The Fed's decision to cut interest rates probably won't do much for banks struggling with rising credit losses as the housing market retreats.
Banks recently completed a lackluster third quarter, with many boosting loan losses as homeowners and real estate developers struggled to pay bills. Lehman Brothers analyst Jason Goldberg said results at 51 percent of major U.S. banks missed Wall Street forecasts, the most in at least 11 years.
The Fed's decision to cut its key overnight lending rate to 4.50 percent from 4.75 percent will lower a variety of rates pegged to short-term market rates, such as those on credit cards and home equity lines of credit. It may also allow banks to lower rates on deposits.
Following the cut, banks began lowering their prime lending rate to 7.50 percent from 7.75 percent.
Yet because rate cuts typically take six months to work into the economy, according to economists, Wednesday's rate cut and even the Fed's half-point cut in September will need time to have their full effect.
"The challenges remain the same: There is weakness in the housing market and a possible contagion effect harming other consumer lending, including credit cards and auto loans," said Rodrigo Quintanilla, head of North American banks and broker-dealers for credit rating agency Standard & Poor's.
No 'Cure' for Past Mistakes
Banks have been among the worst-performing U.S. equity sectors this year. Through Tuesday, the S&P Financials index was down 9.4 percent in 2007, compared with a 7.9 percent gain in the S&P 500.
Financial stocks comprise one-fifth of the S&P 500. Some, including mortgage lender Countrywide Financial, have slid more than half.
A healthier economy might spur business activity and keep a lid on loan losses. A Commerce Department report Wednesday showed surprisingly brisk 3.9 percent annualized economic growth from July to September, the highest in 1-1/2 years.
But the Fed said this rate will likely slow, "partly reflecting the intensification of the housing correction."
"Rate cuts don't cure past mistakes," said Gary Townsend, a banking analyst at Friedman Billings Ramsey & Co. in Arlington, Va. "To the extent banks have not lent wisely, such as in subprime mortgages or some residential construction in Florida, those loans may already be bad now."

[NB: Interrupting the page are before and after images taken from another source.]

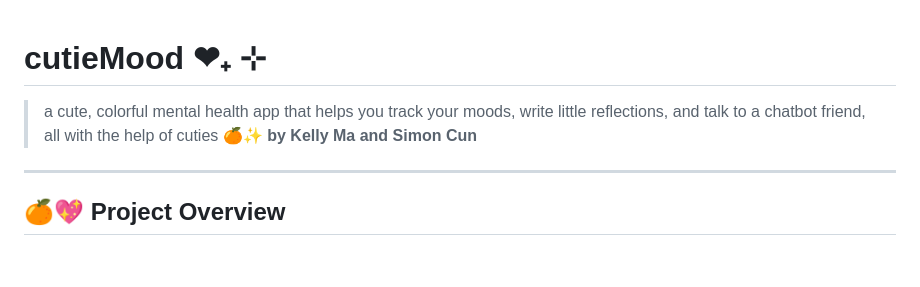
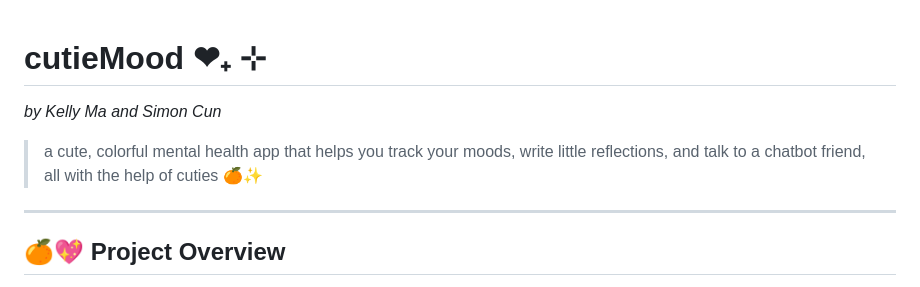
Before and after one commit to kellyma626/cutieMood, a Markdown page: README.md, the part around the change. Rendered like a GitHub page; blank space fills up the shorter version.

```diff
--- a/README.md
+++ b/README.md
@@ -1,7 +1,8 @@
 # cutieMood ❤︎₊ ⊹
+*by Kelly Ma and Simon Cun*
 
 > a cute, colorful mental health app that helps you track your moods, write little reflections, and talk to a chatbot friend, all with the help of cuties 🍊✨
-**by Kelly Ma and Simon Cun**
+
 ---
 
 ## 🍊💖 Project Overview
```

Moreover, some banks, including Citigroup, Bank of America and Wachovia, have large capital market exposures, and were hurt this summer when that market seized up.
Morgan Stanley's Betsy Graseck on Wednesday downgraded the sector to "cautious" from "attractive," and projected a "consumer credit recession" in 2008. She also downgraded Citigroup, Bank of America and Wells Fargo.

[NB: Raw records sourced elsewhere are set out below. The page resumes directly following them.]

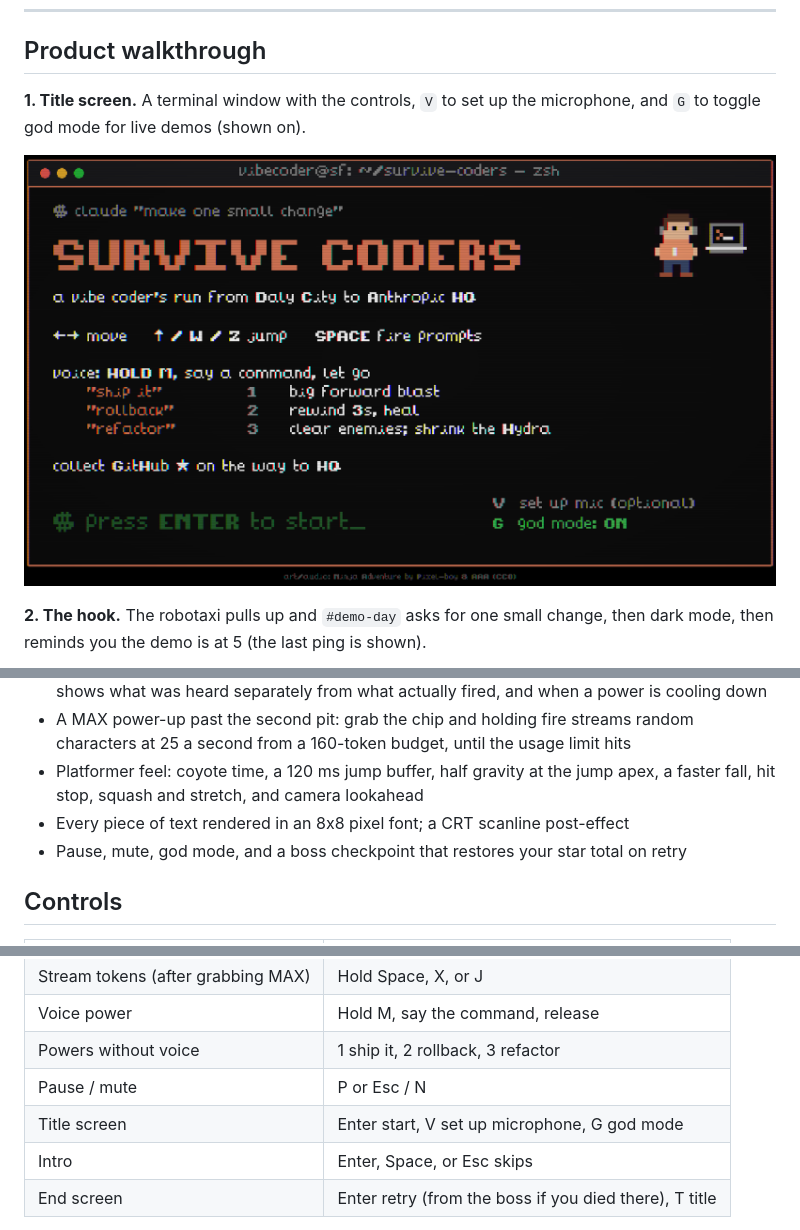
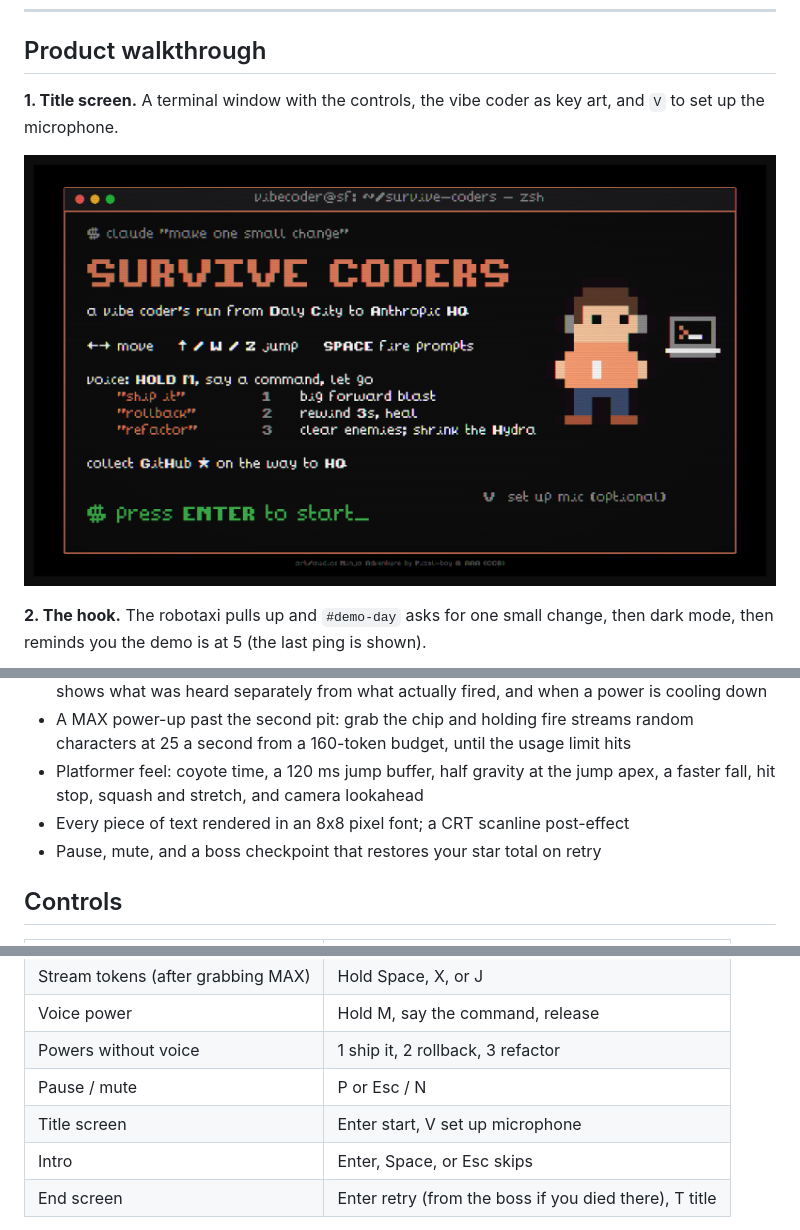
Before and after one commit to travisstephenfraser/survive-coders, a Markdown page: README.md, 3 parts joined by grey strips. Rendered like a GitHub page; pictures changed too: docs/screenshots/01-title.png.

```diff
--- a/README.md
+++ b/README.md
@@ -45,8 +45,8 @@ Live URL checked 2026-09-26: HTTP 200, deployed from `master` at `1d9b806`.
 
 ## Product walkthrough
 
-**1. Title screen.** A terminal window with the controls, `V` to set up the microphone, and `G`
-to toggle god mode for live demos (shown on).
+**1. Title screen.** A terminal window with the controls, the vibe coder as key art, and `V` to
+set up the microphone.
 
 ![Title screen](docs/screenshots/01-title.png)
 
@@ -110,7 +110,7 @@ A dated design review with before and after screenshots is in
 - A MAX power-up past the second pit: grab the chip and holding fire streams random characters at 25 a second from a 160-token budget, until the usage limit hits
 - Platformer feel: coyote time, a 120 ms jump buffer, half gravity at the jump apex, a faster fall, hit stop, squash and stretch, and camera lookahead
 - Every piece of text rendered in an 8x8 pixel font; a CRT scanline post-effect
-- Pause, mute, god mode, and a boss checkpoint that restores your star total on retry
+- Pause, mute, and a boss checkpoint that restores your star total on retry
 
 ## Controls
 
@@ -123,7 +123,7 @@ A dated design review with before and after screenshots is in
 | Voice power | Hold M, say the command, release |
 | Powers without voice | 1 ship it, 2 rollback, 3 refactor |
 | Pause / mute | P or Esc / N |
-| Title screen | Enter start, V set up microphone, G god mode |
+| Title screen | Enter start, V set up microphone |
 | Intro | Enter, Space, or Esc skips |
 | End screen | Enter retry (from the boss if you died there), T title |
 
```
Also changed, not shown: other parts of README.md (+1 -1 lines), 1 other file.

"We expect significant deterioration as tighter credit standards, imposed by banks and capital markets, squeeze consumers and as unemployment rises and housing values fall," Graseck wrote. "We see further downside risk to earnings per share if a consumer credit recession spills into corporates."

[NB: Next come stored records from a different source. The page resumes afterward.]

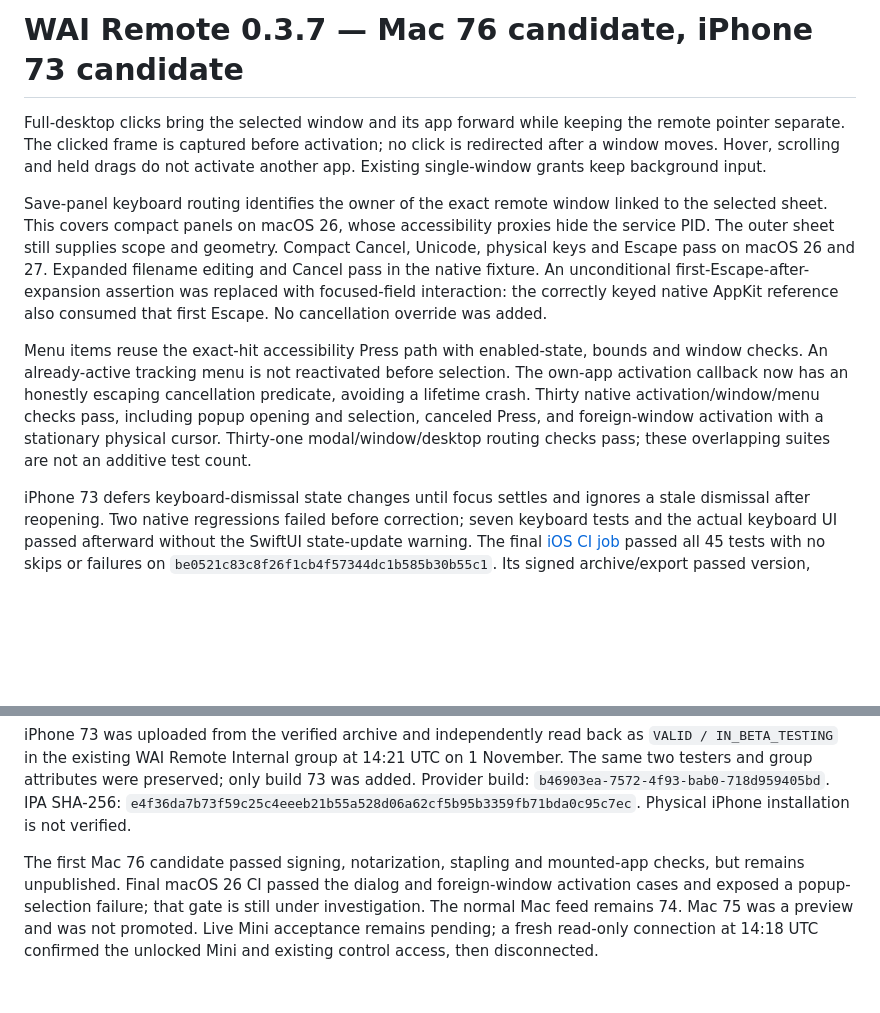
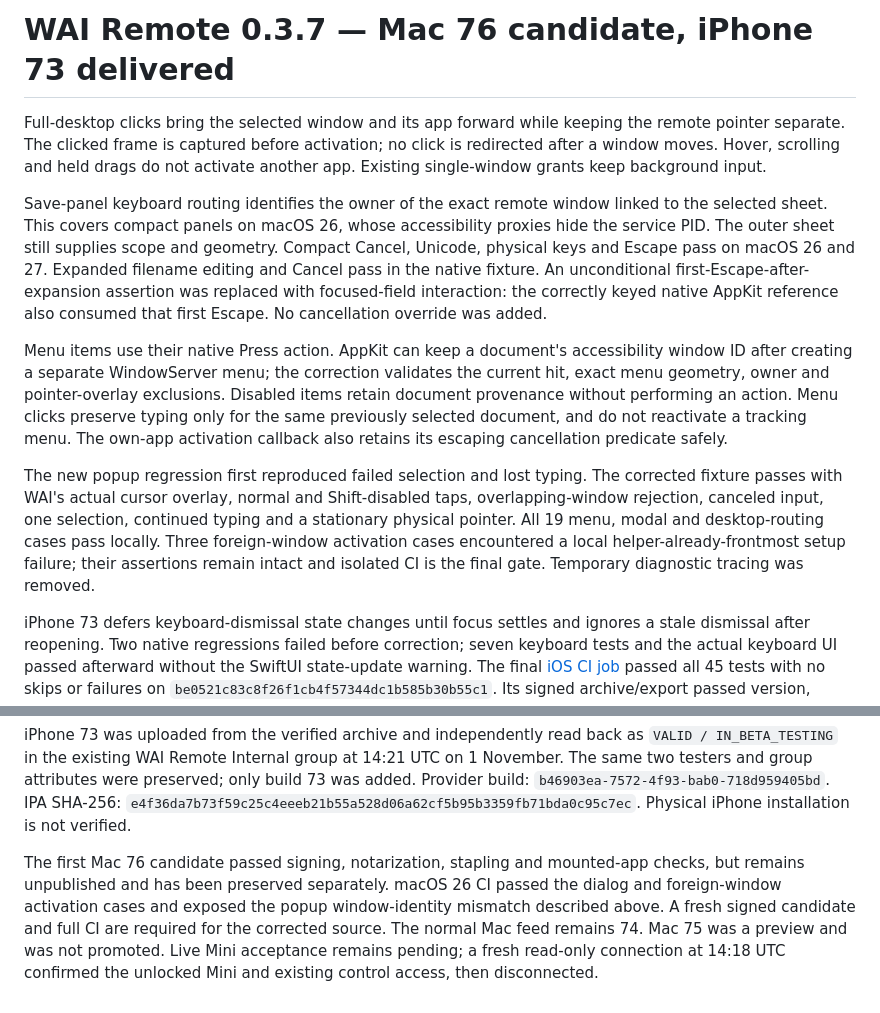
Before and after one commit to mikwiseman/wai-remote, a Markdown page: docs/releases/0.3.7-76.md, 2 parts joined by grey strips. GitHub-like rendering; blank space fills up the shorter version.

Commit message:
Record exact menu regression and final release gates

```diff
--- a/docs/releases/0.3.7-76.md
+++ b/docs/releases/0.3.7-76.md
@@ -1,10 +1,12 @@
-# WAI Remote 0.3.7 — Mac 76 candidate, iPhone 73 candidate
+# WAI Remote 0.3.7 — Mac 76 candidate, iPhone 73 delivered
 
 Full-desktop clicks bring the selected window and its app forward while keeping the remote pointer separate. The clicked frame is captured before activation; no click is redirected after a window moves. Hover, scrolling and held drags do not activate another app. Existing single-window grants keep background input.
 
 Save-panel keyboard routing identifies the owner of the exact remote window linked to the selected sheet. This covers compact panels on macOS 26, whose accessibility proxies hide the service PID. The outer sheet still supplies scope and geometry. Compact Cancel, Unicode, physical keys and Escape pass on macOS 26 and 27. Expanded filename editing and Cancel pass in the native fixture. An unconditional first-Escape-after-expansion assertion was replaced with focused-field interaction: the correctly keyed native AppKit reference also consumed that first Escape. No cancellation override was added.
 
-Menu items reuse the exact-hit accessibility Press path with enabled-state, bounds and window checks. An already-active tracking menu is not reactivated before selection. The own-app activation callback now has an honestly escaping cancellation predicate, avoiding a lifetime crash. Thirty native activation/window/menu checks pass, including popup opening and selection, canceled Press, and foreign-window activation with a stationary physical cursor. Thirty-one modal/window/desktop routing checks pass; these overlapping suites are not an additive test count.
+Menu items use their native Press action. AppKit can keep a document's accessibility window ID after creating a separate WindowServer menu; the correction validates the current hit, exact menu geometry, owner and pointer-overlay exclusions. Disabled items retain document provenance without performing an action. Menu clicks preserve typing only for the same previously selected document, and do not reactivate a tracking menu. The own-app activation callback also retains its escaping cancellation predicate safely.
+
+The new popup regression first reproduced failed selection and lost typing. The corrected fixture passes with WAI's actual cursor overlay, normal and Shift-disabled taps, overlapping-window rejection, canceled input, one selection, continued typing and a stationary physical pointer. All 19 menu, modal and desktop-routing cases pass locally. Three foreign-window activation cases encountered a local helper-already-frontmost setup failure; their assertions remain intact and isolated CI is the final gate. Temporary diagnostic tracing was removed.
 
 iPhone 73 defers keyboard-dismissal state changes until focus settles and ignores a stale dismissal after reopening. Two native regressions failed before correction; seven keyboard tests and the actual keyboard UI passed afterward without the SwiftUI state-update warning. The final [iOS CI job](https://github.com/mikwiseman/wai-remote/actions/runs/41314088725/job/124870356973) passed all 45 tests with no skips or failures on `be0521c83c8f26f1cb4f57344dc1b585b30b55c1`. Its signed archive/export passed version, signature, existing-profile and DEBUG-recorder-exclusion checks.
 
@@ -12,4 +14,4 @@ Four native SessionView tests pass: zoom/pan/Fit and off-center taps, hold-drag/
 
 iPhone 73 was uploaded from the verified archive and independently read back as `VALID / IN_BETA_TESTING` in the existing WAI Remote Internal group at 14:21 UTC on 1 November. The same two testers and group attributes were preserved; only build 73 was added. Provider build: `b46903ea-7572-4f93-bab0-718d959405bd`. IPA SHA-256: `e4f36da7b73f59c25c4eeeb21b55a528d06a62cf5b95b3359fb71bda0c95c7ec`. Physical iPhone installation is not verified.
 
-The first Mac 76 candidate passed signing, notarization, stapling and mounted-app checks, but remains unpublished. Final macOS 26 CI passed the dialog and foreign-window activation cases and exposed a popup-selection failure; that gate is still under investigation. The normal Mac feed remains 74. Mac 75 was a preview and was not promoted. Live Mini acceptance remains pending; a fresh read-only connection at 14:18 UTC confirmed the unlocked Mini and existing control access, then disconnected.
+The first Mac 76 candidate passed signing, notarization, stapling and mounted-app checks, but remains unpublished and has been preserved separately. macOS 26 CI passed the dialog and foreign-window activation cases and exposed the popup window-identity mismatch described above. A fresh signed candidate and full CI are required for the corrected source. The normal Mac feed remains 74. Mac 75 was a preview and was not promoted. Live Mini acceptance remains pending; a fresh read-only connection at 14:18 UTC confirmed the unlocked Mini and existing control access, then disconnected.
```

On top of this, banks such as BB&T in the southeast and Commerce Bancorp in the mid-Atlantic have lamented growing competition for deposits.
Countrywide Bank, for example, Wednesday offered a 5.65 percent yield on a $10,000, six-month certificate of deposit.
This exacerbates the negative impact from a fairly "flat yield curve," where long-term Treasurys yield little more than short-term Treasuries. That hurts banks because they can't charge enough on loans to offset borrowing and deposit costs.
Bank stocks trade at 12.3 times trailing 12-month earnings, below the 17.4 multiple for the S&P 500. A year ago, the multiples were 14.1 for banks and 16.5 for the S&P 500.
Townsend called the current ratio historically "a good time to be buying bank stocks." He favors lenders he says manage credit risks well, including Comerica, PNC Financial Services Group and U.S. Bancorp.
But he said investors should be "very worried" about the potential for dividend cuts.
Many bank stocks now yield more than 5 percent. Townsend's colleague Paul Miller has said Washington Mutual, the largest U.S. thrift, may have trouble maintaining its dividend, which on Tuesday threw off an 8 percent yield.